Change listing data
-*-*-

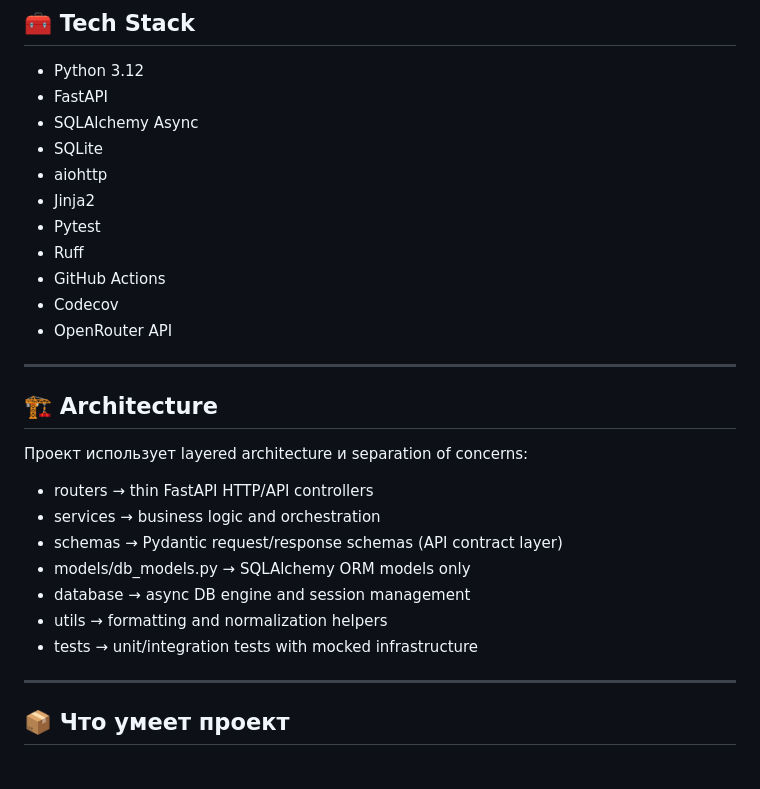
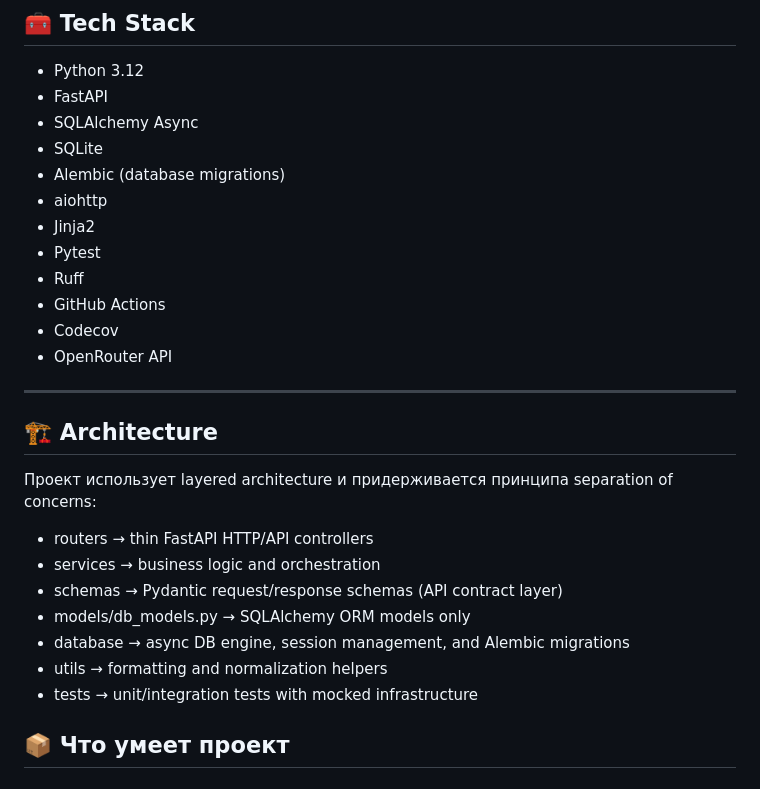
Before and after one commit to AleKolar/Leap-Year-Detective-The-Battle-of-the-Models, a Markdown page: README.md, the part around the change. Drawn GitHub-style.

Commit message:
added an adjustment to README.md

```diff
--- a/README.md
+++ b/README.md
@@ -40,6 +40,7 @@
 - FastAPI
 - SQLAlchemy Async
 - SQLite
+- Alembic (database migrations)
 - aiohttp
 - Jinja2
 - Pytest
@@ -52,17 +53,15 @@
 
 ## 🏗️ Architecture
 
-Проект использует layered architecture и separation of concerns:
+Проект использует layered architecture и придерживается принципа separation of concerns:
 
 - routers → thin FastAPI HTTP/API controllers
 - services → business logic and orchestration
 - schemas → Pydantic request/response schemas (API contract layer)
 - models/db_models.py → SQLAlchemy ORM models only
-- database → async DB engine and session management
+- database → async DB engine, session management, and Alembic migrations
 - utils → formatting and normalization helpers
 - tests → unit/integration tests with mocked infrastructure
-
----
 
 ## 📦 Что умеет проект
 
```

-*-*-

#### [Exercise instructions]
Your answer should hold every record above, printed exactly and free of pictures.

#### [Solution for this exercise]
Before and after one commit to AleKolar/Leap-Year-Detective-The-Battle-of-the-Models, a Markdown page: README.md, the part around the change. Drawn GitHub-style.

Commit message:
added an adjustment to README.md

```diff
--- a/README.md
+++ b/README.md
@@ -40,6 +40,7 @@
 - FastAPI
 - SQLAlchemy Async
 - SQLite
+- Alembic (database migrations)
 - aiohttp
 - Jinja2
 - Pytest
@@ -52,17 +53,15 @@
 
 ## 🏗️ Architecture
 
-Проект использует layered architecture и separation of concerns:
+Проект использует layered architecture и придерживается принципа separation of concerns:
 
 - routers → thin FastAPI HTTP/API controllers
 - services → business logic and orchestration
 - schemas → Pydantic request/response schemas (API contract layer)
 - models/db_models.py → SQLAlchemy ORM models only
-- database → async DB engine and session management
+- database → async DB engine, session management, and Alembic migrations
 - utils → formatting and normalization helpers
 - tests → unit/integration tests with mocked infrastructure
-
----
 
 ## 📦 Что умеет проект
 
```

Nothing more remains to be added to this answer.